Tonnes of chalk from the world famous White Cliffs of Dover has collapsed into the English Channel.
A big mound of chalk was left on the shore after part of the cliff-face sheared off near St Margaret's Bay between Dover and Deal in Kent.
Dover Coastguard said a bench and fencing which sat on the cliff-top were also sent tumbling to the base, prompting warnings to coastal walkers.
The collapse is suspected to have been caused by a combination of high winds and rain freezing after being absorbed into the chalk and then expanding, causing the cliff to weaken.
A Dover Coastguard spokesman said: "There was a similar fall in 2012 but this one is smaller than that one.

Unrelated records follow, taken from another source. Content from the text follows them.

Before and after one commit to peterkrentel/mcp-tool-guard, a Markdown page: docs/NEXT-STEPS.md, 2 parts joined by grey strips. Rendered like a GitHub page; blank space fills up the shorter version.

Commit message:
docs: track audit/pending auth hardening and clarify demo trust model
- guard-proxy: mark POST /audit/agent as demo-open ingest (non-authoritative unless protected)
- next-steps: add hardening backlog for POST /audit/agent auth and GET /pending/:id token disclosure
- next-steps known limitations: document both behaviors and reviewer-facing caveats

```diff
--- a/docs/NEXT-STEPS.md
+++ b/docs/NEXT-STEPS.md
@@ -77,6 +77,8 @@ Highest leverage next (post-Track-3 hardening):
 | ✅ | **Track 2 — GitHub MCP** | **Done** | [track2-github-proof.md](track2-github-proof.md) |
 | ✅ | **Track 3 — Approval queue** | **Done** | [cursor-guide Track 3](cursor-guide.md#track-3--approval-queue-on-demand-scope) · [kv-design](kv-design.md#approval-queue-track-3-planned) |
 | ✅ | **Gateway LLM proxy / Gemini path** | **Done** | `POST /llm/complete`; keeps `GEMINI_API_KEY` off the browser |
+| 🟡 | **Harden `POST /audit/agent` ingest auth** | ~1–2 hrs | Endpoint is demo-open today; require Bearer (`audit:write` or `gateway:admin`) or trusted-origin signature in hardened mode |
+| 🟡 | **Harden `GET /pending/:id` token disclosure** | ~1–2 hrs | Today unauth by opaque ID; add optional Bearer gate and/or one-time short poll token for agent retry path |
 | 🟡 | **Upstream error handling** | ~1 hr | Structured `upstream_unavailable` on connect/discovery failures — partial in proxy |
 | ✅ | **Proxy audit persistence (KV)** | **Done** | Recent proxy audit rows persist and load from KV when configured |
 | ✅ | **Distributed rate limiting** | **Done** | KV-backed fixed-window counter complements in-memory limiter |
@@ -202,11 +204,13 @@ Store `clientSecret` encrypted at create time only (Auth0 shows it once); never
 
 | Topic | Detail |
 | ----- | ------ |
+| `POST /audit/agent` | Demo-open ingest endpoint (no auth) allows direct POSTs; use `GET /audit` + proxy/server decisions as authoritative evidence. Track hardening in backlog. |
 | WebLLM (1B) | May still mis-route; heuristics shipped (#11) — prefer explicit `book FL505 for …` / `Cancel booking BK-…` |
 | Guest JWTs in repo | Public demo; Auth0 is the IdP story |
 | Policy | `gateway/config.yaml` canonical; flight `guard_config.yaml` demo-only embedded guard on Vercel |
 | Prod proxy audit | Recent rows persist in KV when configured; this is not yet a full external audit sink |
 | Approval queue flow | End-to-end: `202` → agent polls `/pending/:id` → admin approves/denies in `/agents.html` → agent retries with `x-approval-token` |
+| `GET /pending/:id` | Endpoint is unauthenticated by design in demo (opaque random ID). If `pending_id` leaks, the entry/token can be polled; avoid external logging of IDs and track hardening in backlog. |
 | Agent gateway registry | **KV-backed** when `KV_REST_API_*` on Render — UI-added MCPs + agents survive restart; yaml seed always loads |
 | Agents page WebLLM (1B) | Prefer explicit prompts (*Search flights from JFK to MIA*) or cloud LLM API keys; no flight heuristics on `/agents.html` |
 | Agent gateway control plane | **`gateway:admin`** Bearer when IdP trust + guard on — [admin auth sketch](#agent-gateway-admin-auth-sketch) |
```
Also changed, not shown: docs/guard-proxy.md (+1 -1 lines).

A bench and fence have gone down with it. Coastguard rescue officers were tasked to make an assessment of the area and take some pictures which were sent off to the relevant authorities.
"The cliff-fall extends about 150 yards from the base of the cliff towards the sea at ground level, and the fall is about 15ft to 20ft high."
The National Trust, which owns the land, has been made aware of the collapse and warning signs alerting walkers about it have been installed.
The Kent landmark, immortalised by Dame Vera Lynn's wartime song The White Cliffs of Dover, has suffered large falls before, most significantly in March last year.
A National Trust spokesman said: "This cliff fall is part of a process of natural regeneration that happens on this world famous stretch of the Kent coast, helping to keep this special place, recognised by millions across the world, so distinctive.
"We've installed signs and information to help keep access open to this British icon. Throughout the year we closely monitor how the elements affect the chalk cliffs, helping us to manage the coastal footpath."